Segment Start: SOURCE DATA

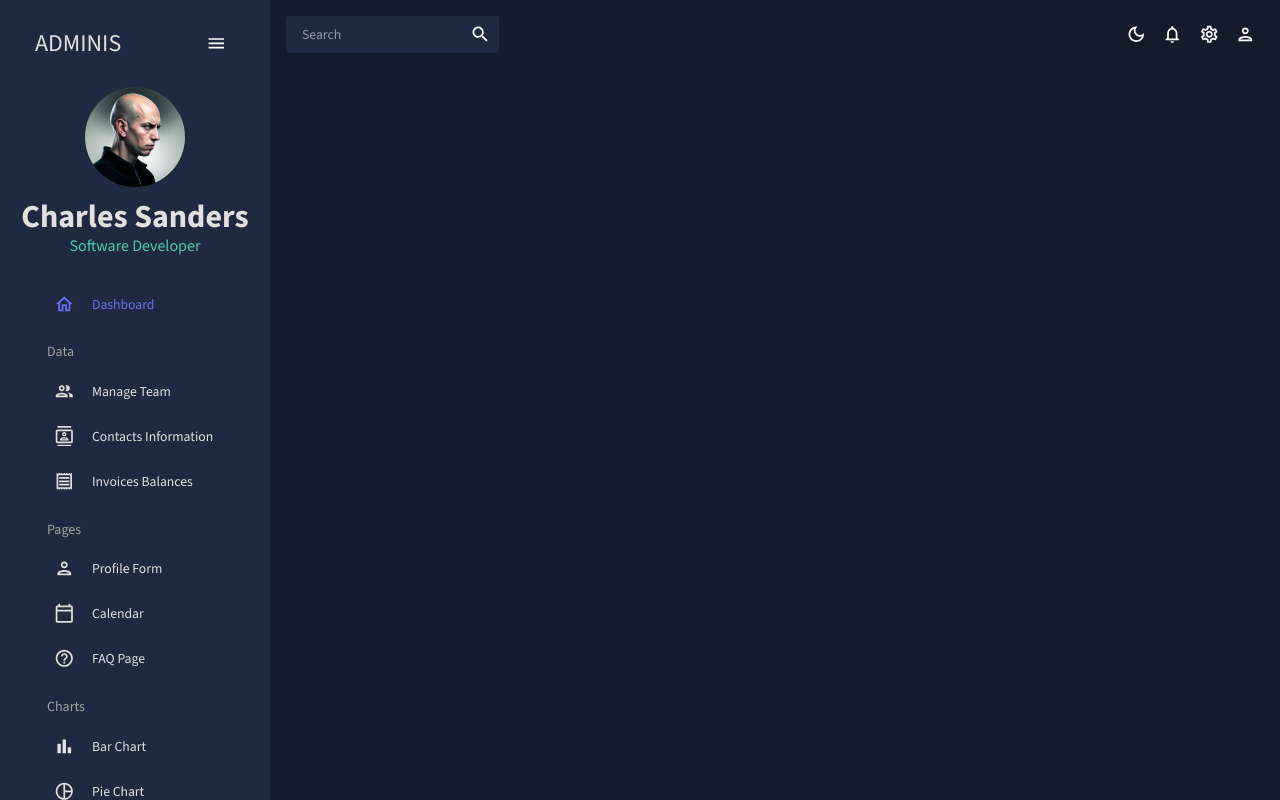
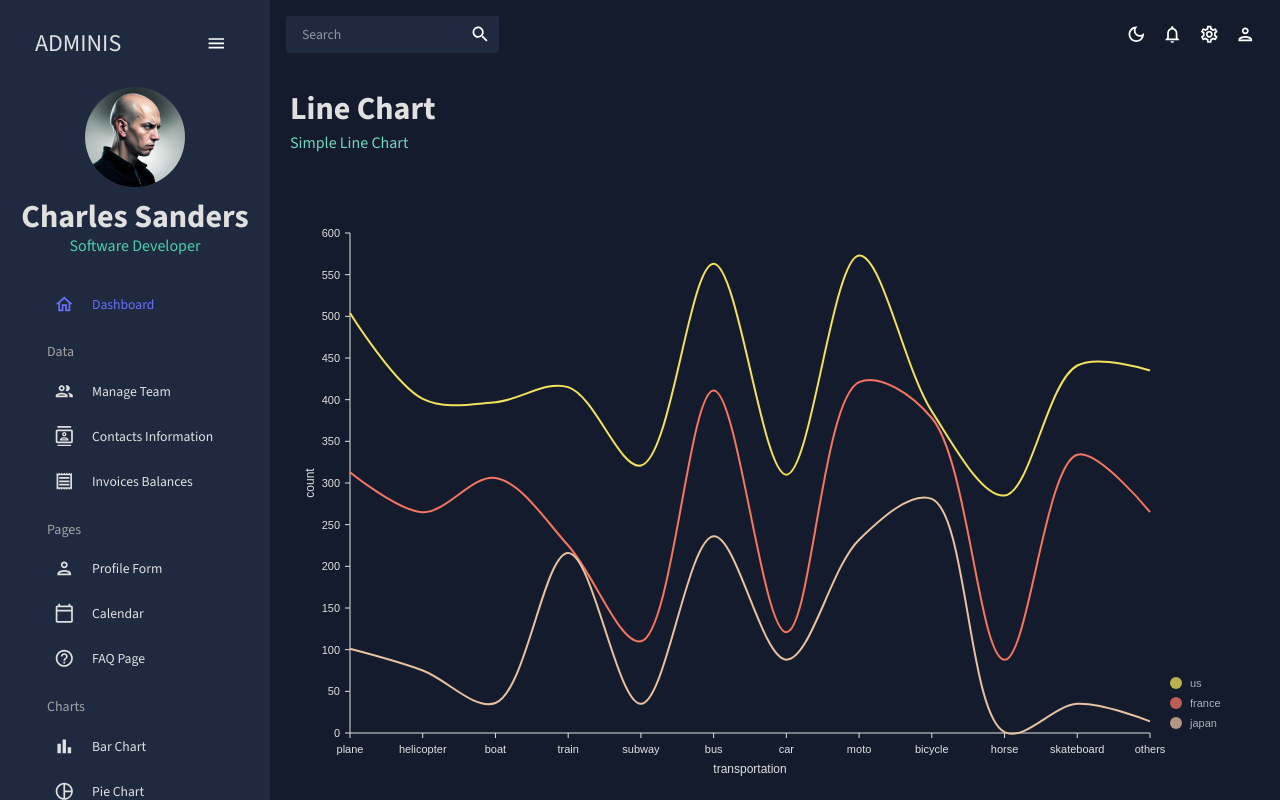
Before and after one commit to visionthex/admin_console, a React (Create React App) app: page /line in a window 1280 px wide. Built offline with nearby package versions, Linux system fonts and the light colour scheme.

Commit message:
Line Chart

```diff
--- a/src/App.js
+++ b/src/App.js
@@ -12,8 +12,7 @@
 import Faq from "./scenes/faq";
 import Bar from "./scenes/bar";
 import Pie from "./scenes/pie";
-// import Line from "./scenes/line";
-
+import Line from "./scenes/line";
 // import Geography from "./scenes/geography";
 
 
@@ -40,10 +39,8 @@
               <Route path="/faq" element={<Faq />} />
               <Route path="/bar" element={<Bar />} />
               <Route path="/pie" element={<Pie />} />
-              {/* <Route path="/line" element={<Line />} />
-
-              <Route path="/geography" element={<Geography />} /> */}
-
+              <Route path="/line" element={<Line />} />
+              {/* <Route path="/geography" element={<Geography />} /> */}
             </Routes>
           </main>
         </div>
--- /dev/null
+++ b/src/components/LineChart.jsx
@@ -0,0 +1,117 @@
+import { ResponsiveLine } from '@nivo/line'
+import { mockLineData as data } from '../data/mockData';
+import { useTheme } from '@mui/material';
+import { tokens } from '../theme';
+
+const LineChart = ({ isDashboard = false }) => {
+  const theme = useTheme();
+  const colors = tokens(theme.palette.mode);
+
+  return (
+    <ResponsiveLine
+        data={data}
+        theme={{
+          axis: {
+            domain: {
+              line: {
+                stroke: colors.grey[100]
+              }
+            },
+            legend: {
+              text: {
+                fill: colors.grey[100]
+              }
+            },
+            ticks: {
+              line: {
+                stroke: colors.grey[100],
+                strokeWidth: 1
+              },
+              text: {
+                fill: colors.grey[100]
+              }
+            }
+          },
+          legends: {
+            text: {
+              fill: colors.grey[100]
+            }
+          },
+          tooltip: {
+            container: {
+              color: colors.primary[500],
+            },
+          },
+        }}
+        colors={isDashboard ? { datum: "color"} : { scheme: 'nivo'}}
+        margin={{ top: 50, right: 110, bottom: 50, left: 60 }}
+        xScale={{ type: 'point' }}
+        yScale={{
+            type: 'linear',
+            min: 'auto',
+            max: 'auto',
+            stacked: true,
+            reverse: false
+        }}
+        yFormat=" >-.2f"
+        curve="catmullRom"
+        axisTop={null}
+        axisRight={null}
+        axisBottom={{
+            orient: 'bottom',
+            tickSize: 5,
+            tickPadding: 5,
+            tickRotation: 0,
+            legend: isDashboard ? undefined : 'transportation',
+            legendOffset: 36,
+            legendPosition: 'middle'
+        }}
+        axisLeft={{
+            orient: 'left',
+            tickValue: 5,
+            tickSize: 5,
+            tickPadding: 5,
+            tickRotation: 0,
+            legend: isDashboard ? undefined : 'count',
+            legendOffset: -40,
+            legendPosition: 'middle'
+        }}
+        enableGridX={false}
+        enableGridY={false}
+        pointSize={10}
+        pointColor={{ theme: 'background' }}
+        pointBorderWidth={2}
+        pointBorderColor={{ from: 'serieColor' }}
+        pointLabelYOffset={-12}
+        useMesh={true}
+        legends={[
+            {
+                anchor: 'bottom-right',
+                direction: 'column',
+                justify: false,
+                translateX: 100,
+                translateY: 0,
+                itemsSpacing: 0,
+                itemDirection: 'left-to-right',
+                itemWidth: 80,
+                itemHeight: 20,
+                itemOpacity: 0.75,
+                symbolSize: 12,
+                symbolShape: 'circle',
+                symbolBorderColor: 'rgba(0, 0, 0, .5)',
+                effects: [
+                    {
+                        on: 'hover',
+                        style: {
+                            itemBackground: 'rgba(0, 0, 0, .03)',
+                            itemOpacity: 1
+                        }
+                    }
+                ]
+            }
+        ]}
+    />
+  )
+}
+
+export default LineChart;
--- /dev/null
+++ b/src/scenes/line/index.jsx
@@ -0,0 +1,16 @@
+import { Box } from '@mui/material';
+import Header from "../../components/Header";
+import LineChart from "../../components/LineChart";
+
+const Line = () => {
+  return (
+  <Box m="20px">
+    <Header title="Line Chart" subtitle="Simple Line Chart" />
+    <Box height="75vh">
+      <LineChart />
+    </Box>
+  </Box>
+  );
+};
+
+export default Line;
```
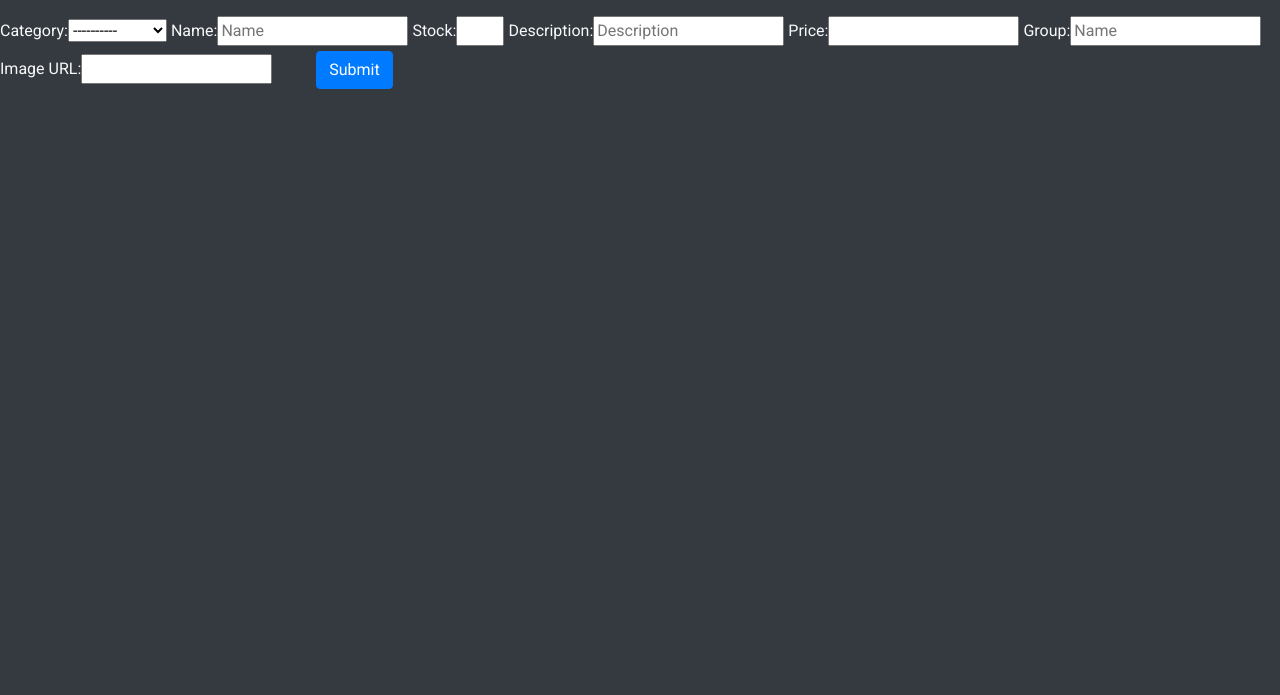
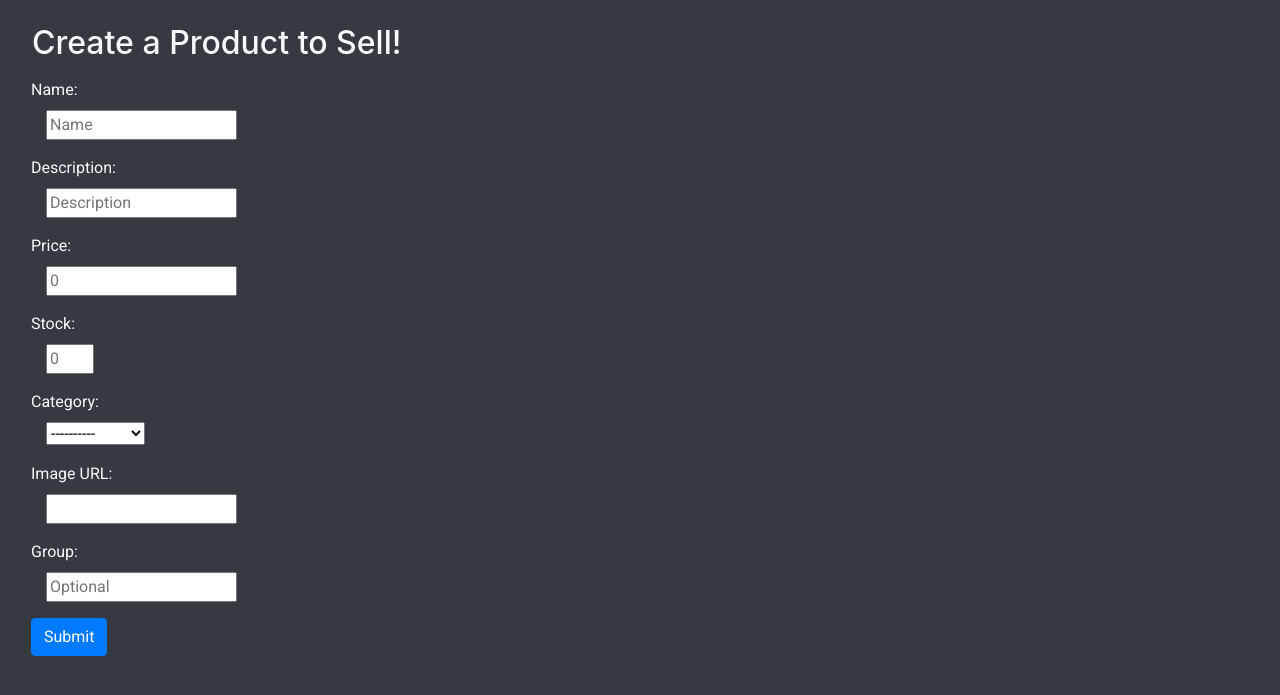
Before and after one commit to TomeCarvalho/TPW_T1, a Django app: page /newproduct/ in a window 1280 px wide. Shown: the part 72-767 px from the top of the page. Run offline with Django 3.2, Linux system fonts and the light colour scheme; some libraries are stand-ins or nearby versions.

Commit message:
slightly better forms

```diff
--- a/djangoProject/app/forms.py
+++ b/djangoProject/app/forms.py
@@ -49,10 +49,10 @@ class ProductForm(forms.Form):
     )
     category = forms.ChoiceField(label="Category", choices=CATEGORIES, required=False)
     name = forms.CharField(label="Name", max_length=200, widget=forms.TextInput(attrs={'placeholder': 'Name'}))
-    stock = forms.IntegerField(label="Stock", widget=forms.NumberInput(attrs={'min': 0, 'max': 100}))
+    stock = forms.IntegerField(label="Stock", widget=forms.NumberInput(attrs={'min': 0, 'max': 100, 'placeholder': 0}))
     description = forms.CharField(label="Description", max_length=1000,
                                   widget=forms.TextInput(attrs={'placeholder': 'Description'}))
-    price = forms.FloatField(label="Price")
-    group = forms.CharField(label="Group", max_length=150, widget=forms.TextInput(attrs={'placeholder': 'Name'}),
+    price = forms.FloatField(label="Price", widget=forms.NumberInput(attrs={'placeholder': 0}))
+    group = forms.CharField(label="Group", max_length=150, widget=forms.TextInput(attrs={'placeholder': 'Optional'}),
                             required=False)
     image = forms.URLField(label="Image URL")
--- a/djangoProject/templates/login.html
+++ b/djangoProject/templates/login.html
@@ -1,9 +1,10 @@
 {% extends "layout.html" %}
 
 {% block content %}
+<br>
+    <h2 style="margin-left: 1em">Log In to XLO!</h2>
+<div class="row" style="margin-left: 1em">
 
-<h2>Log In to XLO!</h2>
-<div class="row">
     <div class="col-md-8">
         <section id="loginForm">
             <form action="." method="post" class="form-horizontal">
@@ -38,6 +39,7 @@
     </div>
 </div>
 
+
 {% endblock %}
 
 
--- a/djangoProject/templates/newproduct.html
+++ b/djangoProject/templates/newproduct.html
@@ -1,8 +1,56 @@
 {% extends "layout.html" %}
 {% block content %}
+    <br>
+    <h2 style="margin-left: 1em">Create a Product to Sell!</h2>
+    <div class="col-md-8" style="margin-left: 1em">
     <form method="post" class="mt-3">
         {% csrf_token %}
-        {{ form }}
-        <button style="margin-left: 2.5em" class="btn btn-primary" type="submit"> Submit</button>
+        <div class="form-group">
+            {{ form.name.label_tag }}
+            <div class="col-md-10">
+                {{ form.name }}
+            </div>
+        </div>
+        <div class="form-group">
+            {{ form.description.label_tag }}
+            <div class="col-md-10">
+                {{ form.description }}
+            </div>
+        </div>
+        <div class="form-group">
+            {{ form.price.label_tag }}
+            <div class="col-md-10">
+                {{ form.price }}
+            </div>
+        </div>
+        <div class="form-group">
+            {{ form.stock.label_tag }}
+            <div class="col-md-10">
+                {{ form.stock }}
+            </div>
+        </div>
+        <div class="form-group">
+            {{ form.category.label_tag }}
+            <div class="col-md-10">
+                {{ form.category }}
+            </div>
+        </div>
+        <div class="form-group">
+            {{ form.image.label_tag }}
+            <div class="col-md-10">
+                {{ form.image }}
+            </div>
+        </div>
+        <div class="form-group">
+            {{ form.group.label_tag }}
+            <div class="col-md-10">
+                {{ form.group }}
+            </div>
+        </div>
+        <div class="form-group">
+            <button class="btn btn-primary" type="submit"> Submit</button>
+        </div>
+
     </form>
+    </div>
 {% endblock %}
```
Also changed, not shown: djangoProject/templates/signup.html (+46 -4 lines).
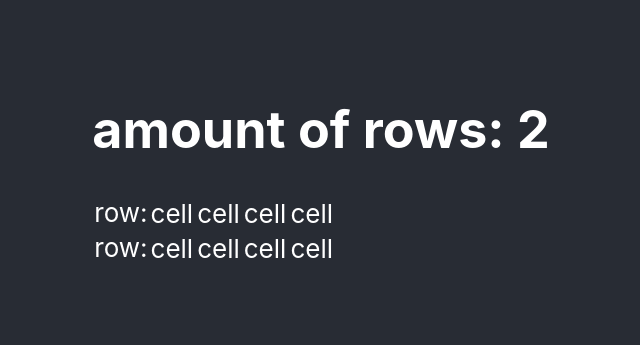
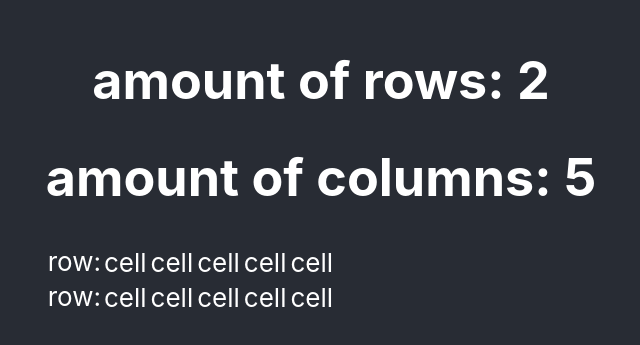
Before and after one commit to ajLapid718/griddy, a React (Create React App) app: page / in a window 1280 px wide. Shown: the part 235-580 px from the top of the page, without its empty margins (319-959 px from the left). Built offline with nearby package versions, Linux system fonts and the light colour scheme.

Commit message:
pass down amount of columns as prop

```diff
--- a/src/components/containers/Table.jsx
+++ b/src/components/containers/Table.jsx
@@ -6,7 +6,8 @@ class Table extends Component {
   constructor() {
     super();
     this.state = {
-      amountOfRows: 2
+      amountOfRows: 2,
+      amountOfColumns: 5
     }
   }
 
@@ -14,12 +15,13 @@ class Table extends Component {
     let rows = [];
 
     for (let i = 0; i < this.state.amountOfRows; i++) {
-      rows.push(<TableRow />);
+      rows.push(<TableRow amountOfColumns={this.state.amountOfColumns} />);
     }
 
     return (
       <div>
         <h1>amount of rows: {this.state.amountOfRows}</h1>
+        <h1>amount of columns: {this.state.amountOfColumns}</h1>
         <table>
           {rows}
         </table>
--- a/src/components/views/TableRow.jsx
+++ b/src/components/views/TableRow.jsx
@@ -5,7 +5,7 @@ import TableCell from "../views/TableCell";
 function TableRow(props) {
   let cells = [];
 
-  for (let i = 0; i < 4; i++) {
+  for (let i = 0; i < props.amountOfColumns; i++) {
     cells.push(<TableCell />)
   }
 
```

Segment End: SOURCE DATA

Out of the records above, pull the lines that include the word "style".

### ANSWER BOX
+                        style: {
+    <h2 style="margin-left: 1em">Log In to XLO!</h2>
+<div class="row" style="margin-left: 1em">
+    <h2 style="margin-left: 1em">Create a Product to Sell!</h2>
+    <div class="col-md-8" style="margin-left: 1em">
-        <button style="margin-left: 2.5em" class="btn btn-primary" type="submit"> Submit</button>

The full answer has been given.